Cities are engines of sustainable development. Over the last seventy years, the share of the world’s population living in urban areas increased from 30% to 56%. By 2050, an additional 2.5 billion people are expected to live in cities, mainly in Asia and Africa. These cities are economic powerhouses, generating around 80% of global GDP, and are centers of political activity, innovation and economic activity.
Yet cities across the globe are also home to some of the greatest inequalities. Climate change is a growing threat and is exacerbating inequalities in urban areas. Natural hazards are one such climate-related challenge and have been steadily increasing since the 1940`s. Looking ahead, the frequency of natural hazards is only likely to accelerate, wreaking destruction across cities and rural areas alike, impacting food security, and causing major economic losses globally.

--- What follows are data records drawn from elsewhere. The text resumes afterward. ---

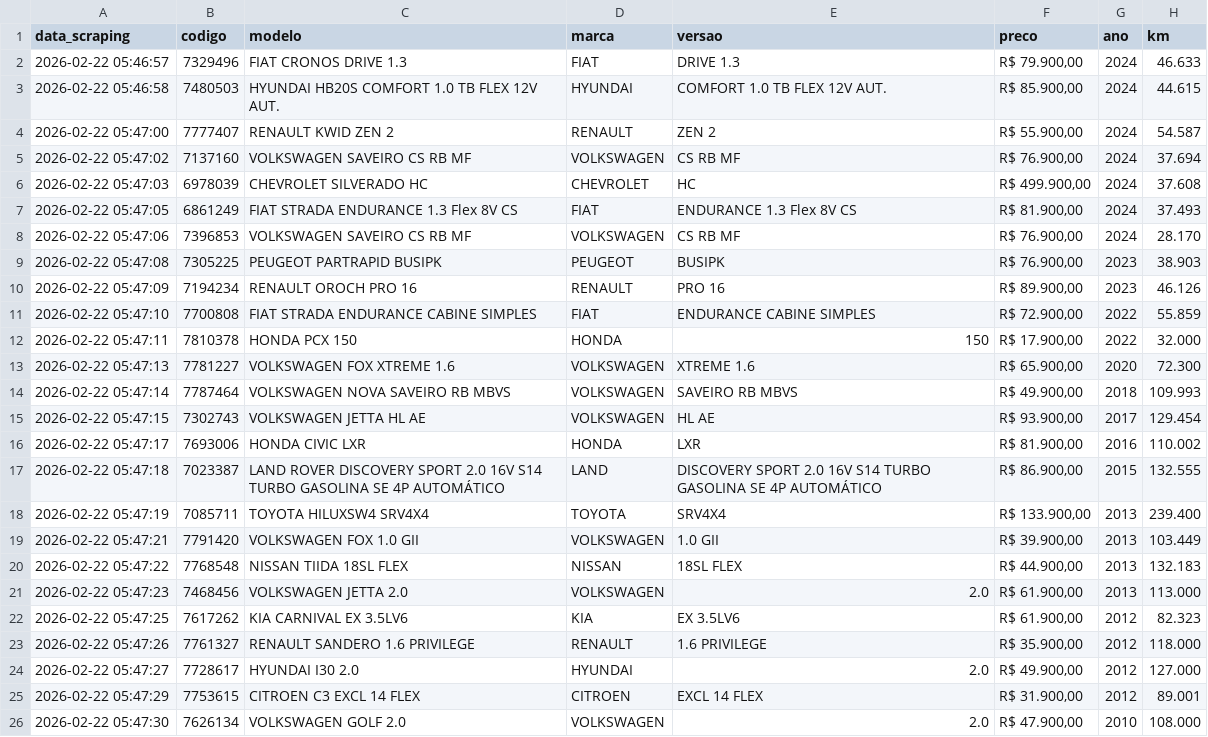
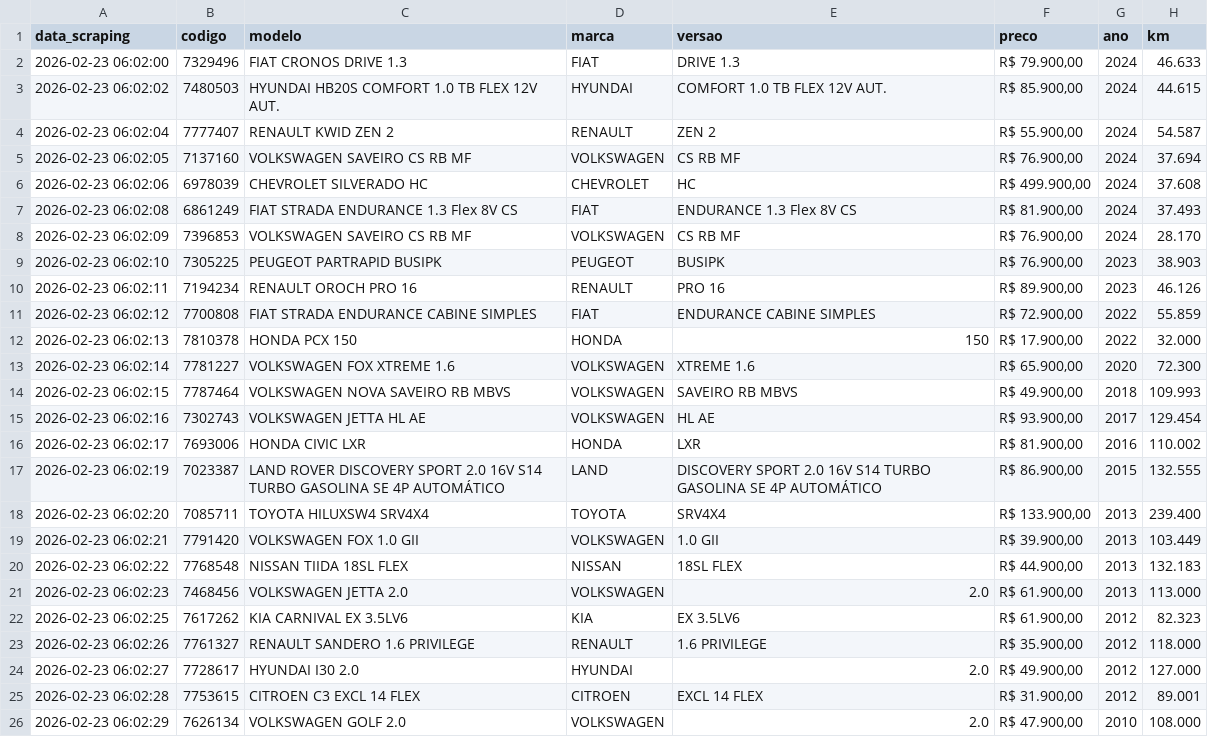
Before and after one commit to bmalossi/webscraping-camoesmultimarcas, a CSV file: estoque_camoes.csv, drawn as a sheet; only a part is shown; the diff names each change by its address in the sheet, - before the commit and + after, or states it on an @@ line.

```diff
--- a/estoque_camoes.csv
+++ b/estoque_camoes.csv
-A2 (data_scraping): 2026-02-22 05:46:57
+A2 (data_scraping): 2026-02-23 06:02:00
-A3 (data_scraping): 2026-02-22 05:46:58
+A3 (data_scraping): 2026-02-23 06:02:02
-A4 (data_scraping): 2026-02-22 05:47:00
+A4 (data_scraping): 2026-02-23 06:02:04
-A5 (data_scraping): 2026-02-22 05:47:02
+A5 (data_scraping): 2026-02-23 06:02:05
-A6 (data_scraping): 2026-02-22 05:47:03
+A6 (data_scraping): 2026-02-23 06:02:06
-A7 (data_scraping): 2026-02-22 05:47:05
+A7 (data_scraping): 2026-02-23 06:02:08
-A8 (data_scraping): 2026-02-22 05:47:06
+A8 (data_scraping): 2026-02-23 06:02:09
-A9 (data_scraping): 2026-02-22 05:47:08
+A9 (data_scraping): 2026-02-23 06:02:10
-A10 (data_scraping): 2026-02-22 05:47:09
+A10 (data_scraping): 2026-02-23 06:02:11
-A11 (data_scraping): 2026-02-22 05:47:10
+A11 (data_scraping): 2026-02-23 06:02:12
-A12 (data_scraping): 2026-02-22 05:47:11
+A12 (data_scraping): 2026-02-23 06:02:13
-A13 (data_scraping): 2026-02-22 05:47:13
+A13 (data_scraping): 2026-02-23 06:02:14
-A14 (data_scraping): 2026-02-22 05:47:14
+A14 (data_scraping): 2026-02-23 06:02:15
-A15 (data_scraping): 2026-02-22 05:47:15
+A15 (data_scraping): 2026-02-23 06:02:16
-A16 (data_scraping): 2026-02-22 05:47:17
+A16 (data_scraping): 2026-02-23 06:02:17
-A17 (data_scraping): 2026-02-22 05:47:18
+A17 (data_scraping): 2026-02-23 06:02:19
-A18 (data_scraping): 2026-02-22 05:47:19
+A18 (data_scraping): 2026-02-23 06:02:20
-A19 (data_scraping): 2026-02-22 05:47:21
+A19 (data_scraping): 2026-02-23 06:02:21
-A20 (data_scraping): 2026-02-22 05:47:22
+A20 (data_scraping): 2026-02-23 06:02:22
-A21 (data_scraping): 2026-02-22 05:47:23
+A21 (data_scraping): 2026-02-23 06:02:23
-A22 (data_scraping): 2026-02-22 05:47:25
+A22 (data_scraping): 2026-02-23 06:02:25
-A23 (data_scraping): 2026-02-22 05:47:26
+A23 (data_scraping): 2026-02-23 06:02:26
-A24 (data_scraping): 2026-02-22 05:47:27
+A24 (data_scraping): 2026-02-23 06:02:27
-A25 (data_scraping): 2026-02-22 05:47:29
+A25 (data_scraping): 2026-02-23 06:02:28
-A26 (data_scraping): 2026-02-22 05:47:30
+A26 (data_scraping): 2026-02-23 06:02:29
```
Also changed, not shown: 1 other file.
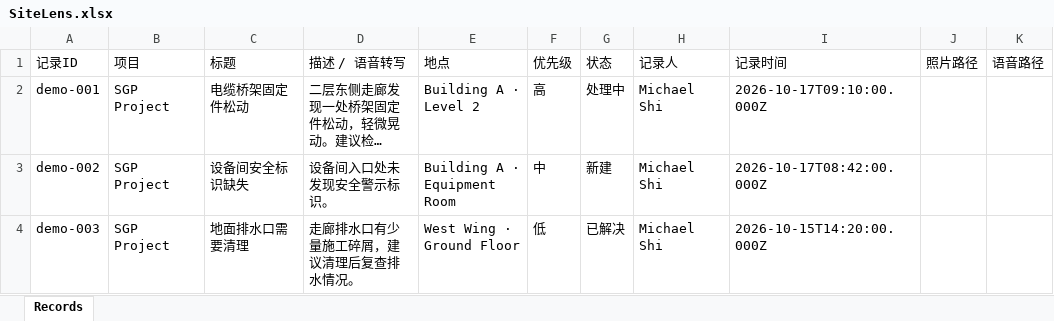
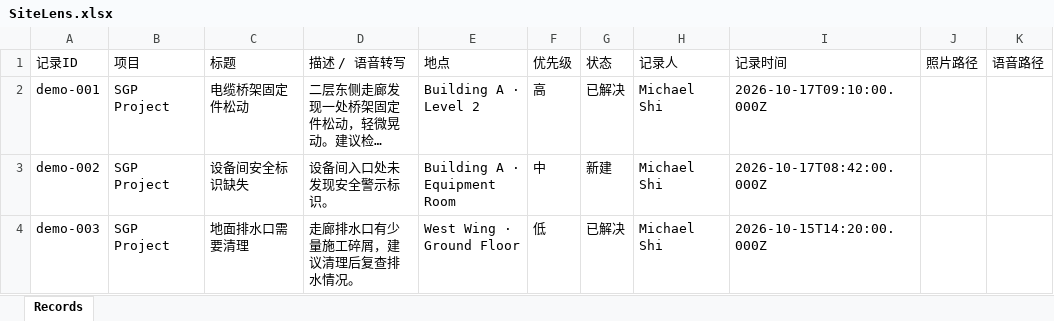
Before and after one commit to j2vhttcknq-max/RFP-new, an Excel workbook: Site Lens/DS/SiteLens.xlsx, sheet Records, drawn as a sheet; long unchanged cells end in …; values as stored, in another font and other column widths than the file's, no borders; the diff names each change by its address in the sheet, - before the commit and + after, or states it on an @@ line.

Commit message:
Update Site Lens record.

```diff
--- a/Site Lens/DS/SiteLens.xlsx (sheet Records)
+++ b/Site Lens/DS/SiteLens.xlsx (sheet Records)
-G2 (状态): 处理中
+G2 (状态): 已解决
```
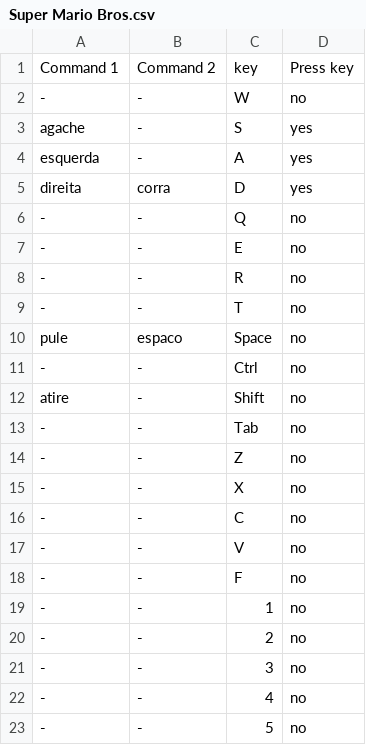
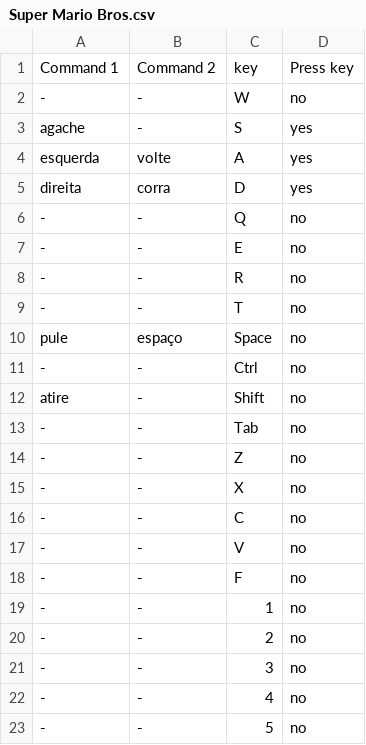
Before and after one commit to Lucas-Nardi/Speech-4-Gaming, a CSV file: games/Super Mario Bros.csv, drawn as a sheet; the diff names each change by its address in the sheet, - before the commit and + after, or states it on an @@ line.

```diff
--- a/games/Super Mario Bros.csv
+++ b/games/Super Mario Bros.csv
-B4: -
+B4: volte
-B10: espaco
+B10: espaço
```
Also changed, not shown: 1 other file.
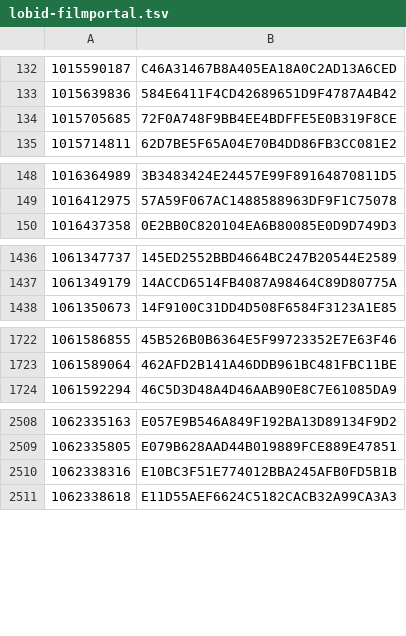
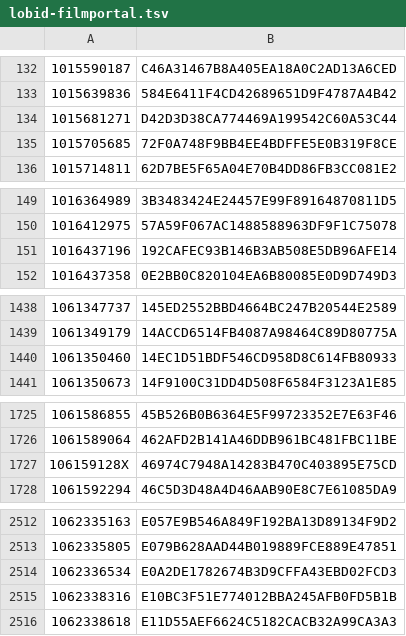
Before and after one commit to opencultureconsulting/dla-opac-gnd-enrichment, a TSV file: output/lobid-filmportal.tsv, drawn as a sheet; only a part is shown, gaps mark what is left out; the diff covers the shown part only; the diff names each change by its address in the sheet, - before the commit and + after, or states it on an @@ line.

```diff
--- a/output/lobid-filmportal.tsv
+++ b/output/lobid-filmportal.tsv
+row 134: 1015681271 | D42D3D38CA774469A199542C60A53C44
+row 151: 1016437196 | 192CAFEC93B146B3AB508E5DB96AFE14
+row 1440: 1061350460 | 14EC1D51BDF546CD958D8C614FB80933
+row 1727: 106159128X | 46974C7948A14283B470C403895E75CD
+row 2514: 1062336534 | E0A2DE1782674B3D9CFFA43EBD02FCD3
```
Also changed, not shown: 14 added rows elsewhere in this file, output/lobid-deutsche-biographie.tsv, output/wikidata-P109.tsv, 6 other files.
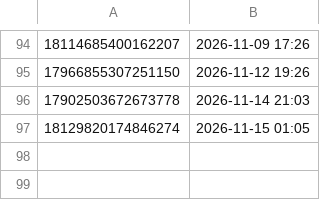
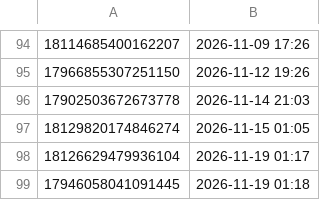
Before and after one commit to brindoapp/reels-teste, a TSV file: contas/leeleo/respondidos.tsv, drawn as a sheet; only a part is shown, gaps mark what is left out; the diff names each change by its address in the sheet, - before the commit and + after, or states it on an @@ line.

Commit message:
comentarios 2026-11-19_0118

```diff
--- a/contas/leeleo/respondidos.tsv
+++ b/contas/leeleo/respondidos.tsv
+row 98: 18126629479936104 | 2026-11-19 01:17
+row 99: 17946058041091445 | 2026-11-19 01:18
```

The impact of a changing climate for city dwellers is far from uniform, even within cities. The poorest urban residents often live in the most vulnerable areas in cities, where housing conditions are inferior and where services are not provided adequately. These city dwellers often lack the means to recover from economic or environmental shocks and stresses. As natural hazards in urban areas look set to continue growing in frequency and intensity, the most vulnerable city dwellers are being left increasingly exposed to climate change-induced hazards.
In the face of these growing challenges, investing in urban resilience is key in tackling inequality and driving sustainable and inclusive urban development. Cities need the tools and knowledge to plan for and mitigate the adverse impacts of disasters and climate change, and reduce vulnerabilities for all.
The role of geospatial data
Geospatial data can play a critical role in supporting more resilient urban planning. Accurate and timely geospatial data and the necessary tools to convert it into meaningful information for decision making can be transformative for cities, and help in protecting the most vulnerable from natural hazards.
The City Resilience Program (CRP), established in 2017 as a partnership between the World Bank and the Global Facility for Disaster Reduction and Recovery (GFDRR), offers one such example of how geospatial data can be used. CRP works with city governments to build greater resilience to climate and disaster risks through the City Scan tool––a tool consisting of a series of maps, visualizations and analyses that describe a city’s key resilience challenges.
- The spatial distribution of built-up area and population exposure to flooding
- Localized measure of air quality
- Hot spots of economic activity
- Transportation networks and road criticality
- Solar power potential
- Accessibility to urban parks and gardens
- Spatial trajectory (urban expansion).
Building city resilience and the role of interactive storytelling
Tools like the City Scan are a useful building block, but how can we then turn complex geospatial data into clear, accessible and convenient information for decision makers? Unpacking geospatial data in ways that feel intuitive and accessible is a central part of the solution. Esri's ArcGIS StoryMaps is one platform that allows this, creating inspiring, immersive and engaging stories through combining text, interactive maps, and other multimedia content.
Working with the CRP team, New Light Technologies Inc. has leveraged StoryMaps to develop a dynamic and user-friendly way to map the resilience of cities around the world to natural disasters and climate change––piloting this approach through mapping climate resilience, planning, investment, and asset management in South African metropolitan municipalities.
- How does urbanization affect exposure to flooding?
- How is the distribution of green spaces in a city related to Urban Heat Island?
- How did economic activity change in and around the city in the last 10 years, and how is this related to infrastructure investments?
The StoryMap was designed to encourage people to interact with the data; explore it, zoom in and out, navigate between locations, examine spatial relationships and query the maps. It also acts as a channel for leveraging local and expert knowledge––policy and decision makers are able to propose potential areas for investments in infrastructure, respond to others’ ideas and suggestions, and discuss ideas on sustainable urban investment.
In an era of climate change resilient, we need new tools and ways for cities to leverage data in planning for a more resilient future. ‘Thinking spatially’ is a key ingredient for resilient planning to help track the complex relationships between complex urban forces that affect resilience. Spatial insights are the future for evidence-based, risk-informed urban policy making.